§ HOW TO COMPLETE THIS TASK: Every entry is to be returned exactly as it stands; the pictures are to be dropped.
"""
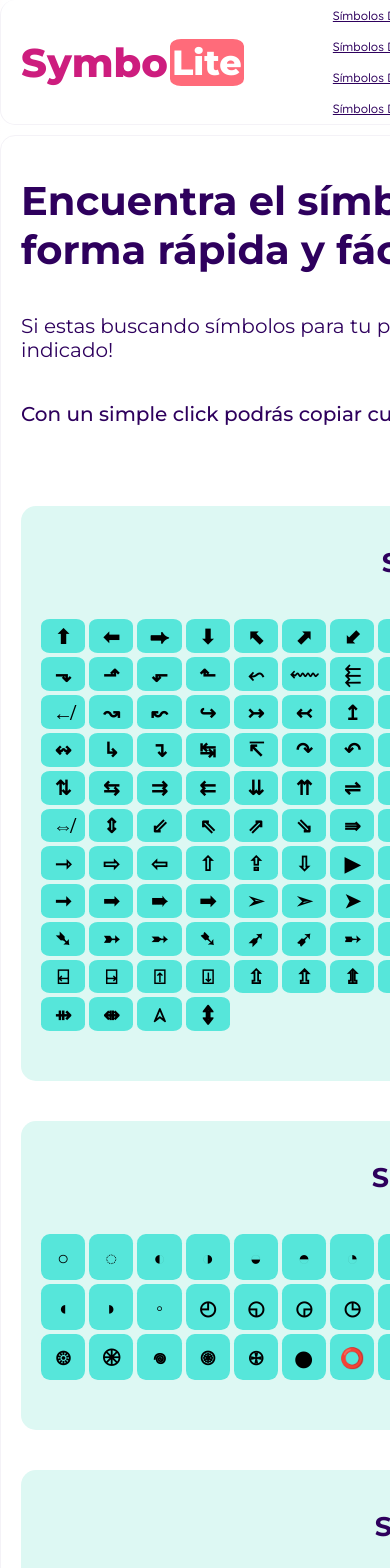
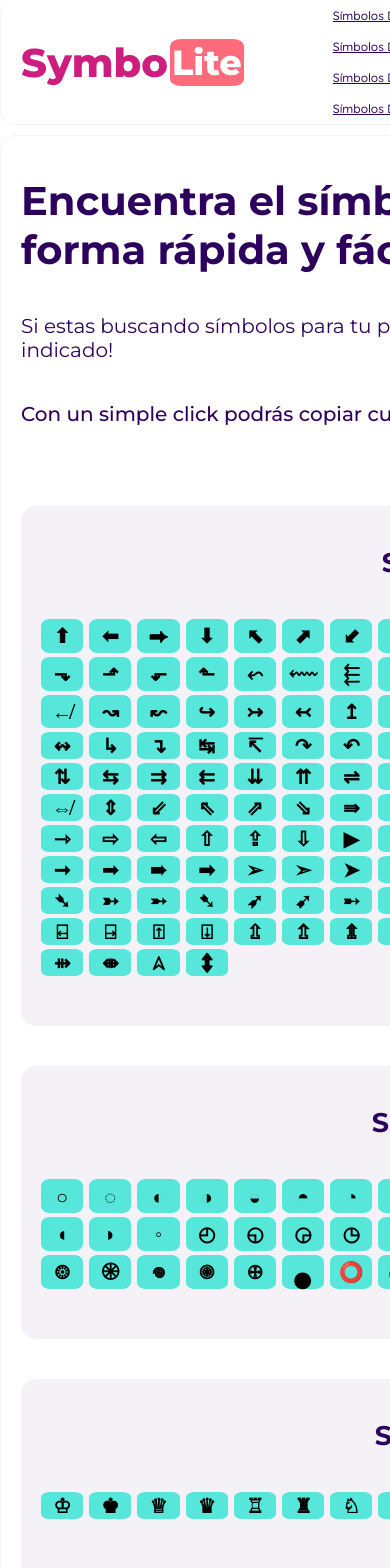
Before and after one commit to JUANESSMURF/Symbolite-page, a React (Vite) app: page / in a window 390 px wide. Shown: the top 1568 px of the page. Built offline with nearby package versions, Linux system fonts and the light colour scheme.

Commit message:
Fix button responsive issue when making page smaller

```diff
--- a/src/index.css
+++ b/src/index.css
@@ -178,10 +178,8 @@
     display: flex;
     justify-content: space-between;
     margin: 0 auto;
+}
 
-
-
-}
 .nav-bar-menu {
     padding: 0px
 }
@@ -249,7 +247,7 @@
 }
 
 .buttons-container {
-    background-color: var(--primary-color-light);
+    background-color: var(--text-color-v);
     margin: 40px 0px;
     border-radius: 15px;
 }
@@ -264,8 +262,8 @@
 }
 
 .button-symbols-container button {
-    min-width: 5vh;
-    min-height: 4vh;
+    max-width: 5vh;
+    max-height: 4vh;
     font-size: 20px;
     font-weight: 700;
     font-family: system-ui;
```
"""
§ SOLUTION TO THIS PROBLEM:
Before and after one commit to JUANESSMURF/Symbolite-page, a React (Vite) app: page / in a window 390 px wide. Shown: the top 1568 px of the page. Built offline with nearby package versions, Linux system fonts and the light colour scheme.

Commit message:
Fix button responsive issue when making page smaller

```diff
--- a/src/index.css
+++ b/src/index.css
@@ -178,10 +178,8 @@
     display: flex;
     justify-content: space-between;
     margin: 0 auto;
+}
 
-
-
-}
 .nav-bar-menu {
     padding: 0px
 }
@@ -249,7 +247,7 @@
 }
 
 .buttons-container {
-    background-color: var(--primary-color-light);
+    background-color: var(--text-color-v);
     margin: 40px 0px;
     border-radius: 15px;
 }
@@ -264,8 +262,8 @@
 }
 
 .button-symbols-container button {
-    min-width: 5vh;
-    min-height: 4vh;
+    max-width: 5vh;
+    max-height: 4vh;
     font-size: 20px;
     font-weight: 700;
     font-family: system-ui;
```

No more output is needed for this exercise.